jeffdean143

Hi if i face this situation i will not allow anybody to take my assets.at max i will try to save it till the end of my extent. It is not good to take over The successfully running company forcefully. =============================================== Jeff Dean [url=http://www.alcoholtreatment.info] Alcohol Treatment[/url]

JohnMcGrew
JohnMcGrew

Most of my clients are too small to justify a dedicated full-time IT person. So job offers of that sort are far and few between. When it does occasionally happen, it's usually because someone decides that I'd be useful in some sort role in addition to IT. I've yet to be tempted to take any of those offers since they don't usually mean any more money, the secondary role isn't particularly interesting, or after 25 years, I just don't want to sacrafice my freedom.

LarryD4
LarryD4

Their is a level of commitment to the user, but it can managed. For the few I have their are some limitations, that include thinkgs like, don't call me because you can't figure out how to add a table to a word doc. But with appropriate connection software to the client and a sensible client, so far its worked out real well.

Sterling chip Camden
Sterling chip Camden

... it can be both fun and educating to try out some new potential. You just have to weigh the cost.

tssi
tssi

The stock already earned is mine to keep, but it is in a privately held company that will probably never go public.

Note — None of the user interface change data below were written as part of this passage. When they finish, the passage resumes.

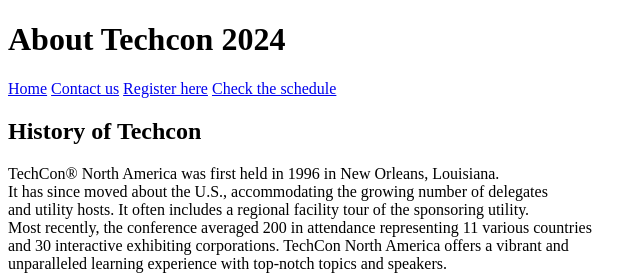
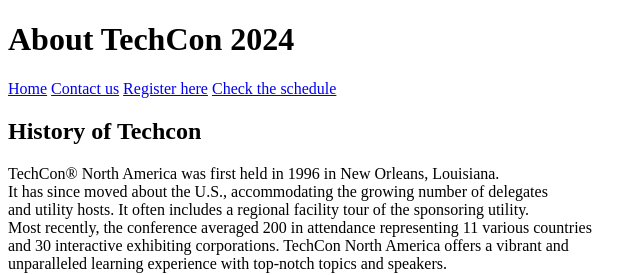
Before and after one commit to ellibertador00/TechCon_HTML, a plain HTML site: page techcon_website/about.html in a window 1280 px wide. Shown: the top 275 px of the page, 0-640 px from the left. Drawn offline with Linux system fonts and the light colour scheme.

Commit message:
add about.html

```diff
--- a/techcon_website/about.html
+++ b/techcon_website/about.html
@@ -5,9 +5,10 @@
   <meta name="viewport" content="width=device-width, initial-scale=1.0">
   <title>Document</title>
 </head>
+
 <body>
   <header>
-    <h1>About Techcon 2024 </h1>
+    <h1>About TechCon 2024 </h1>
     <nav>
       <a href="./index.html" target="_blank">Home</a>
       <a href="./contact.html" target="_blank">Contact us</a>
```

That means I can't sell it. The only hope is that the company eventually becomes successful.